Print each line of the material again, keeping everything exact.

╭─ AVAILABLE RECORDS

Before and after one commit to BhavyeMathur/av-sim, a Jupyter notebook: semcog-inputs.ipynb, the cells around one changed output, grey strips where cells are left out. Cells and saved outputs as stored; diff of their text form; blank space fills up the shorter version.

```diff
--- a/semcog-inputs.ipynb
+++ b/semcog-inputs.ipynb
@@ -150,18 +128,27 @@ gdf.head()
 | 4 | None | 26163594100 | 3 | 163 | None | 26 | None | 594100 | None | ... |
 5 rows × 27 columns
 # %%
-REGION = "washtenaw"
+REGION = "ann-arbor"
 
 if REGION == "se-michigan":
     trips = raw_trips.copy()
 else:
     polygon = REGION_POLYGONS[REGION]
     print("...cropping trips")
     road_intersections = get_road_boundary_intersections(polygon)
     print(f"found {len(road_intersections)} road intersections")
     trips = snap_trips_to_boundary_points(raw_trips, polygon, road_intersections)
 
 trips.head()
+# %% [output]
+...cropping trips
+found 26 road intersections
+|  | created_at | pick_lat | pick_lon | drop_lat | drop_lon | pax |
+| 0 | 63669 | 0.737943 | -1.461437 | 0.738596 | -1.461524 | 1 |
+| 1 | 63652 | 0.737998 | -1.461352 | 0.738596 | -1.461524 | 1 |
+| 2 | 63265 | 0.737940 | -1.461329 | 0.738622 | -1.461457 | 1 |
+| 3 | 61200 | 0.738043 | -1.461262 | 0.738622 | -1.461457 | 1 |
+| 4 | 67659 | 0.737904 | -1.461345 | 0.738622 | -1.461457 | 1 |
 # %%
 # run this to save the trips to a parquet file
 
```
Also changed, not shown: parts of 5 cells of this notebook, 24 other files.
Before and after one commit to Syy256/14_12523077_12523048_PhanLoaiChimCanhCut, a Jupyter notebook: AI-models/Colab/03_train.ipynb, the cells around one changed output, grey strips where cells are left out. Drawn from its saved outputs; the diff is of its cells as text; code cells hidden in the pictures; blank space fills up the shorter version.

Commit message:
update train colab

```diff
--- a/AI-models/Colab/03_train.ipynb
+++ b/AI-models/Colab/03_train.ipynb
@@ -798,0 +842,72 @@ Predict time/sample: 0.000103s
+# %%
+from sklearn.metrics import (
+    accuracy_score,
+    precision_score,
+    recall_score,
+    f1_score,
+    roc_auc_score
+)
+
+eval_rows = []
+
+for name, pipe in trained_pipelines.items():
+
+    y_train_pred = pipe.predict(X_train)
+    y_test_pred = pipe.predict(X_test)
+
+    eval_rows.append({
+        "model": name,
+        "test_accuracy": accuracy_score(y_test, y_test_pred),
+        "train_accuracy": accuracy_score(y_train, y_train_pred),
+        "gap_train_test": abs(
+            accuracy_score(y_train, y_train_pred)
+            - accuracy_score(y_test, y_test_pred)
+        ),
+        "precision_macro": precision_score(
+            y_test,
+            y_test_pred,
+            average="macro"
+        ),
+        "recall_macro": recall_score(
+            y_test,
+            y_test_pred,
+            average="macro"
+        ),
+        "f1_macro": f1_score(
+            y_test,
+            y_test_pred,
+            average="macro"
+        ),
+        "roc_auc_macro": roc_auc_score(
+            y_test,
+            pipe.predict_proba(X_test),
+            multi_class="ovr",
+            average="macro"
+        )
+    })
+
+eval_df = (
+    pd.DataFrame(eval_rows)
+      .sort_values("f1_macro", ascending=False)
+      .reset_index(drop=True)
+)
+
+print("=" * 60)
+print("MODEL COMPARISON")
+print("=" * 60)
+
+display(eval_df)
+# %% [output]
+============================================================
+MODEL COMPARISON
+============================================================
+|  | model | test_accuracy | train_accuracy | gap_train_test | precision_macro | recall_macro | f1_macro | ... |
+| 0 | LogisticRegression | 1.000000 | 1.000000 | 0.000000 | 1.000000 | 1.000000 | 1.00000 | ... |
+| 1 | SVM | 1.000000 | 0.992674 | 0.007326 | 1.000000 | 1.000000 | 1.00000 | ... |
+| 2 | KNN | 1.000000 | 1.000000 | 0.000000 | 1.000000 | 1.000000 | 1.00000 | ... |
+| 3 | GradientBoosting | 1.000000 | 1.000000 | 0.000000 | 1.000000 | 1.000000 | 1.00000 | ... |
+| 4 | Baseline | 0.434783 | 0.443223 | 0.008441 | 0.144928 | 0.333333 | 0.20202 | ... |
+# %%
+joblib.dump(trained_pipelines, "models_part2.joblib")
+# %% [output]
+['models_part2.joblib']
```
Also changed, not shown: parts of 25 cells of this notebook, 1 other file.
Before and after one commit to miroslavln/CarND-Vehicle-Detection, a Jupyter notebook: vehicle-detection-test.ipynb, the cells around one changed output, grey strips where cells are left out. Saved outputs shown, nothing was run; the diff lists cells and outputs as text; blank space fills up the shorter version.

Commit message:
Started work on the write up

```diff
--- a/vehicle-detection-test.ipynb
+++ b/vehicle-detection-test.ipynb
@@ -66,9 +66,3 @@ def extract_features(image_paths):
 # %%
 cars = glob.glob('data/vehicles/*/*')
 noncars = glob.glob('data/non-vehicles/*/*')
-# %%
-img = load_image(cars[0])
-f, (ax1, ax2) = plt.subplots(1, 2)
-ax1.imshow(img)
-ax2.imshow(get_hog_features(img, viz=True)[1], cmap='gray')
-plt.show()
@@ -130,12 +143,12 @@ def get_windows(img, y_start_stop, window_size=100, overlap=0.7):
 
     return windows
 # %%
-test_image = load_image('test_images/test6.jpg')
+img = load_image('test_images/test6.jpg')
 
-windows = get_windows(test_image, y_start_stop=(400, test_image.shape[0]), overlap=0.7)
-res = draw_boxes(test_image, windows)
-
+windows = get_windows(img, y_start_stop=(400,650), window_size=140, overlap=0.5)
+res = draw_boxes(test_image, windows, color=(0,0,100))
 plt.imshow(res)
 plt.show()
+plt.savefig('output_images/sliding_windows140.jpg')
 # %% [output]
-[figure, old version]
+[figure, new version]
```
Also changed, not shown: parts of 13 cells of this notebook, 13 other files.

╰─

## SOLUTION TO THE EXERCISE
Before and after one commit to BhavyeMathur/av-sim, a Jupyter notebook: semcog-inputs.ipynb, the cells around one changed output, grey strips where cells are left out. Cells and saved outputs as stored; diff of their text form; blank space fills up the shorter version.

```diff
--- a/semcog-inputs.ipynb
+++ b/semcog-inputs.ipynb
@@ -150,18 +128,27 @@ gdf.head()
 | 4 | None | 26163594100 | 3 | 163 | None | 26 | None | 594100 | None | ... |
 5 rows × 27 columns
 # %%
-REGION = "washtenaw"
+REGION = "ann-arbor"
 
 if REGION == "se-michigan":
     trips = raw_trips.copy()
 else:
     polygon = REGION_POLYGONS[REGION]
     print("...cropping trips")
     road_intersections = get_road_boundary_intersections(polygon)
     print(f"found {len(road_intersections)} road intersections")
     trips = snap_trips_to_boundary_points(raw_trips, polygon, road_intersections)
 
 trips.head()
+# %% [output]
+...cropping trips
+found 26 road intersections
+|  | created_at | pick_lat | pick_lon | drop_lat | drop_lon | pax |
+| 0 | 63669 | 0.737943 | -1.461437 | 0.738596 | -1.461524 | 1 |
+| 1 | 63652 | 0.737998 | -1.461352 | 0.738596 | -1.461524 | 1 |
+| 2 | 63265 | 0.737940 | -1.461329 | 0.738622 | -1.461457 | 1 |
+| 3 | 61200 | 0.738043 | -1.461262 | 0.738622 | -1.461457 | 1 |
+| 4 | 67659 | 0.737904 | -1.461345 | 0.738622 | -1.461457 | 1 |
 # %%
 # run this to save the trips to a parquet file
 
```
Also changed, not shown: parts of 5 cells of this notebook, 24 other files.
Before and after one commit to Syy256/14_12523077_12523048_PhanLoaiChimCanhCut, a Jupyter notebook: AI-models/Colab/03_train.ipynb, the cells around one changed output, grey strips where cells are left out. Drawn from its saved outputs; the diff is of its cells as text; code cells hidden in the pictures; blank space fills up the shorter version.

Commit message:
update train colab

```diff
--- a/AI-models/Colab/03_train.ipynb
+++ b/AI-models/Colab/03_train.ipynb
@@ -798,0 +842,72 @@ Predict time/sample: 0.000103s
+# %%
+from sklearn.metrics import (
+    accuracy_score,
+    precision_score,
+    recall_score,
+    f1_score,
+    roc_auc_score
+)
+
+eval_rows = []
+
+for name, pipe in trained_pipelines.items():
+
+    y_train_pred = pipe.predict(X_train)
+    y_test_pred = pipe.predict(X_test)
+
+    eval_rows.append({
+        "model": name,
+        "test_accuracy": accuracy_score(y_test, y_test_pred),
+        "train_accuracy": accuracy_score(y_train, y_train_pred),
+        "gap_train_test": abs(
+            accuracy_score(y_train, y_train_pred)
+            - accuracy_score(y_test, y_test_pred)
+        ),
+        "precision_macro": precision_score(
+            y_test,
+            y_test_pred,
+            average="macro"
+        ),
+        "recall_macro": recall_score(
+            y_test,
+            y_test_pred,
+            average="macro"
+        ),
+        "f1_macro": f1_score(
+            y_test,
+            y_test_pred,
+            average="macro"
+        ),
+        "roc_auc_macro": roc_auc_score(
+            y_test,
+            pipe.predict_proba(X_test),
+            multi_class="ovr",
+            average="macro"
+        )
+    })
+
+eval_df = (
+    pd.DataFrame(eval_rows)
+      .sort_values("f1_macro", ascending=False)
+      .reset_index(drop=True)
+)
+
+print("=" * 60)
+print("MODEL COMPARISON")
+print("=" * 60)
+
+display(eval_df)
+# %% [output]
+============================================================
+MODEL COMPARISON
+============================================================
+|  | model | test_accuracy | train_accuracy | gap_train_test | precision_macro | recall_macro | f1_macro | ... |
+| 0 | LogisticRegression | 1.000000 | 1.000000 | 0.000000 | 1.000000 | 1.000000 | 1.00000 | ... |
+| 1 | SVM | 1.000000 | 0.992674 | 0.007326 | 1.000000 | 1.000000 | 1.00000 | ... |
+| 2 | KNN | 1.000000 | 1.000000 | 0.000000 | 1.000000 | 1.000000 | 1.00000 | ... |
+| 3 | GradientBoosting | 1.000000 | 1.000000 | 0.000000 | 1.000000 | 1.000000 | 1.00000 | ... |
+| 4 | Baseline | 0.434783 | 0.443223 | 0.008441 | 0.144928 | 0.333333 | 0.20202 | ... |
+# %%
+joblib.dump(trained_pipelines, "models_part2.joblib")
+# %% [output]
+['models_part2.joblib']
```
Also changed, not shown: parts of 25 cells of this notebook, 1 other file.
Before and after one commit to miroslavln/CarND-Vehicle-Detection, a Jupyter notebook: vehicle-detection-test.ipynb, the cells around one changed output, grey strips where cells are left out. Saved outputs shown, nothing was run; the diff lists cells and outputs as text; blank space fills up the shorter version.

Commit message:
Started work on the write up

```diff
--- a/vehicle-detection-test.ipynb
+++ b/vehicle-detection-test.ipynb
@@ -66,9 +66,3 @@ def extract_features(image_paths):
 # %%
 cars = glob.glob('data/vehicles/*/*')
 noncars = glob.glob('data/non-vehicles/*/*')
-# %%
-img = load_image(cars[0])
-f, (ax1, ax2) = plt.subplots(1, 2)
-ax1.imshow(img)
-ax2.imshow(get_hog_features(img, viz=True)[1], cmap='gray')
-plt.show()
@@ -130,12 +143,12 @@ def get_windows(img, y_start_stop, window_size=100, overlap=0.7):
 
     return windows
 # %%
-test_image = load_image('test_images/test6.jpg')
+img = load_image('test_images/test6.jpg')
 
-windows = get_windows(test_image, y_start_stop=(400, test_image.shape[0]), overlap=0.7)
-res = draw_boxes(test_image, windows)
-
+windows = get_windows(img, y_start_stop=(400,650), window_size=140, overlap=0.5)
+res = draw_boxes(test_image, windows, color=(0,0,100))
 plt.imshow(res)
 plt.show()
+plt.savefig('output_images/sliding_windows140.jpg')
 # %% [output]
-[figure, old version]
+[figure, new version]
```
Also changed, not shown: parts of 13 cells of this notebook, 13 other files.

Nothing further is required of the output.